Channel Seven has apologised to a mother who lost her teenage daughter in a quad-bike accident almost two weeks ago after her criticism of its news crew was removed from its Facebook page.
Linda Goldspink-Lord wrote of her anger on the Seven News Sydney Facebook page in a post that attracted more than 32,000 "likes" before it was removed.
She alleged the news station filmed her with the body of her 13-year-old daughter Molly Lord from a helicopter above a property at Kembla Grange, near Wollongong on July 11.
"I would just like to let everyone know of the pain and harassment we suffered as a result of channel 7," she wrote.
"A reporter was on our private property very soon after the accident and whilst Molly was still on the ground. He walked up to the house down to the stables anywhere looking for a story. I went outside at some point to go to her horse for some comfort when the channel 7 helicopter flew above me trying to get footage. My husband was overseas at the time of the accident but footage of myself sitting with my deceased daughter was put on the channel 7 website for the world to see see before I had even told all my family.
"Channel 7 you are a disgrace and what should have been a private moment between a mother and get daughter was exploited for the sake of an exclusive story.
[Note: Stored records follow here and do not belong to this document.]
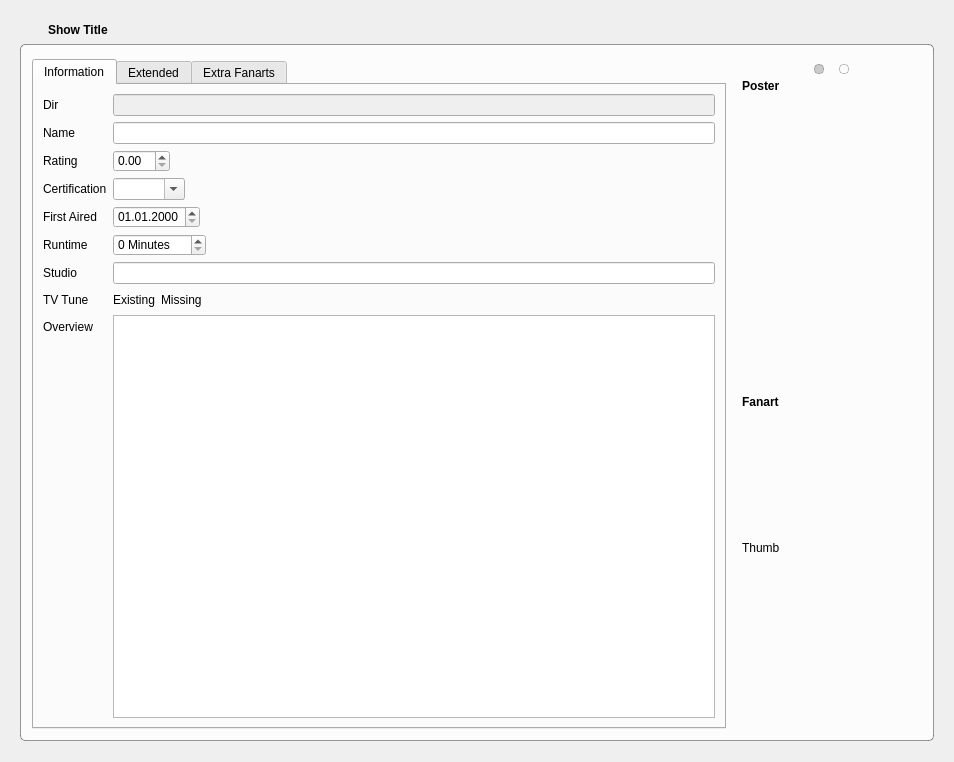
Komet/MediaElch, file tvShows/TvShowWidgetTvShow.ui: the form before one commit.
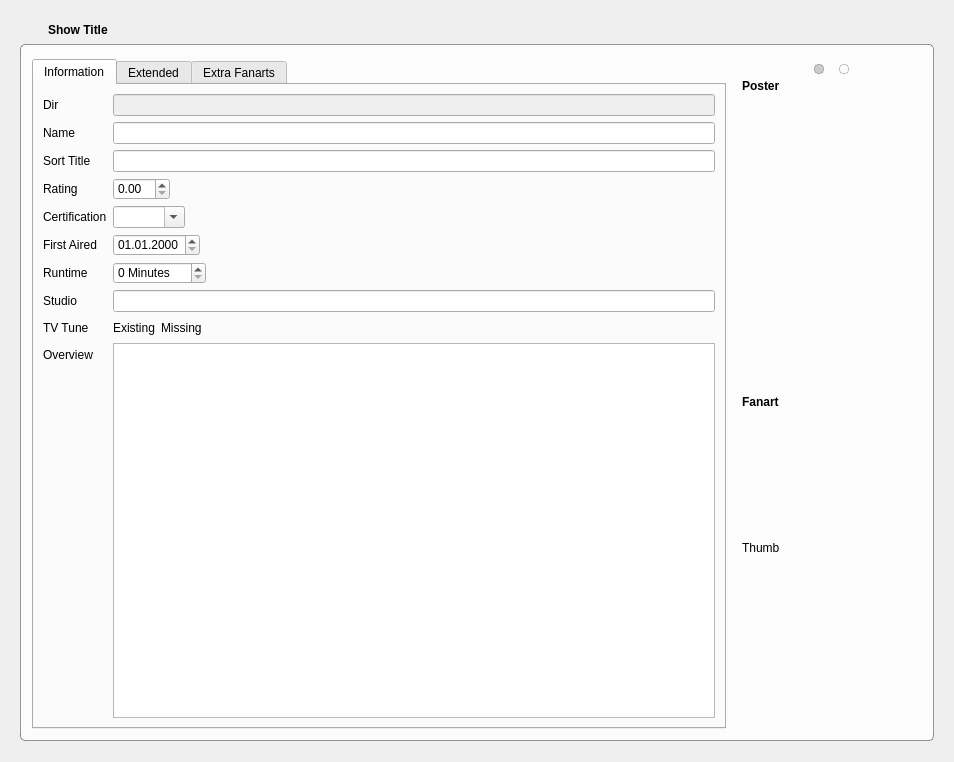
The form after the commit. Icons and pictures are not drawn. Custom widgets are drawn as their Qt base class.

Commit message: Fixes #72 Sort title for tv shows added

The edit to the form file:
```diff
--- a/tvShows/TvShowWidgetTvShow.ui
+++ b/tvShows/TvShowWidgetTvShow.ui
@@ -135,24 +135,24 @@
             <item row="1" column="1">
              <widget class="QLineEdit" name="name"/>
             </item>
-            <item row="2" column="0">
+            <item row="3" column="0">
              <widget class="QLabel" name="label_4">
               <property name="text">
                <string>Rating</string>
               </property>
              </widget>
             </item>
-            <item row="2" column="1">
+            <item row="3" column="1">
              <widget class="QDoubleSpinBox" name="rating"/>
             </item>
-            <item row="3" column="0">
+            <item row="4" column="0">
              <widget class="QLabel" name="label_8">
               <property name="text">
                <string>Certification</string>
               </property>
              </widget>
             </item>
-            <item row="3" column="1">
+            <item row="4" column="1">
              <widget class="QComboBox" name="certification">
               <property name="editable">
                <bool>true</bool>
@@ -162,38 +162,38 @@
               </property>
              </widget>
             </item>
-            <item row="4" column="0">
+            <item row="5" column="0">
              <widget class="QLabel" name="label_5">
               <property name="text">
                <string>First Aired</string>
               </property>
              </widget>
             </item>
-            <item row="4" column="1">
+            <item row="5" column="1">
              <widget class="QDateEdit" name="firstAired">
               <property name="displayFormat">
                <string>dd.MM.yyyy</string>
               </property>
              </widget>
             </item>
-            <item row="6" column="0">
+            <item row="7" column="0">
              <widget class="QLabel" name="label_9">
               <property name="text">
                <string>Studio</string>
               </property>
              </widget>
             </item>
-            <item row="6" column="1">
+            <item row="7" column="1">
              <widget class="QLineEdit" name="studio"/>
             </item>
-            <item row="7" column="0">
+            <item row="8" column="0">
              <widget class="QLabel" name="label_10">
               <property name="text">
                <string>TV Tune</string>
               </property>
              </widget>
             </item>
-            <item row="7" column="1">
+            <item row="8" column="1">
              <layout class="QHBoxLayout" name="horizontalLayout">
               <item>
                <widget class="Badge" name="badgeTuneExisting">
@@ -233,24 +233,24 @@
               </item>
              </layout>
             </item>
-            <item row="8" column="0">
+            <item row="9" column="0">
              <widget class="QLabel" name="label_15">
               <property name="text">
                <string>Overview</string>
               </property>
              </widget>
             </item>
-            <item row="8" column="1">
+            <item row="9" column="1">
              <widget class="QTextEdit" name="overview"/>
             </item>
-            <item row="5" column="0">
+            <item row="6" column="0">
              <widget class="QLabel" name="label_6">
               <property name="text">
                <string>Runtime</string>
               </property>
              </widget>
             </item>
-            <item row="5" column="1">
+            <item row="6" column="1">
              <widget class="QSpinBox" name="runtime">
               <property name="suffix">
                <string> Minutes</string>
@@ -260,6 +260,16 @@
               </property>
              </widget>
             </item>
+            <item row="2" column="0">
+             <widget class="QLabel" name="label_7">
+              <property name="text">
+               <string>Sort Title</string>
+              </property>
+             </widget>
+            </item>
+            <item row="2" column="1">
+             <widget class="QLineEdit" name="sortTitle"/>
+            </item>
            </layout>
           </item>
          </layout>
```
The commit also changes 5 other files.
You bastards."
Ms Goldspink-Lord posted on Saturday after being unable to find her post on the Seven Facebook page: "What happened to My post ? Didn't you Like what I had to say about your gutter reporting tactics."
Channel Seven's Director of News, Chris Willis, said in a statement that Ms Goldspink-Lord's comments "were removed from our site in error. We apologise for that."
"Taking into account her understandable distress over the coverage of Molly's death, I did ask for the footage to be taken down. That happened but unfortunately her remarks were deleted as well. They are now being restored to our Facebook page. I would also like to stress that we have re-examined our reports into Molly's tragic death and can find no video showing Mrs Goldspink-Lord hugging her daughter," the statement said.
Mr Willis said other television stations also visited the property and that the Channel Seven reporter left after being told the family had no comment.
"Our reporters and camera crews know that grieving families have to be approached with sensitivity and compassion," he said.
A Facebook page called "Justice for Linda Goldspink-Lord" was set up in support of the family and has attracted more than 2000 "likes".
"I await for the day when ethics, integrity and sensitive compassion returns to journalism," one of the page's administrators posted yesterday. Other Facebook commentators wrote of their disgust for the media and journalists.
Social media expert Laurel Papworth said Channel Seven's removal of the post showed "a lack of experience by traditional media of community media" and "an unacceptable error".
"Instead of running stories continuously on how people on Facebook are losers, stalkers and time wasters (thereby insulting over [half of] the Australian population), TV stations should be taking a far more professional approach to community news engagement," she wrote in an email.
Ms Papworth added that the growth of social media meant traditional ways of news gathering had been circumvented.
"The challenge going forward is that now people can report their own stories, pass on stories to each other and give opinions on news gathered by friends and family, they won't understand why strangers/journalists still do what they do - coming knocking at the 'wrong time'," she wrote.
"In addition some of the darker side of journalism that has always been there will become apparent ... Whether it was Channel 7 or 9 is ultimately irrelevant - this grieving mother clearly had a bad experience with journalists who fight to remain relevant in an increasingly unfriendly (to media) world. The sheer number of comments and backlash online is from an Australian community that no longer supports their traditional newsgatherers!"
Quad bikes are now the biggest killer on Australian farms, The Sun-Herald reported yesterday.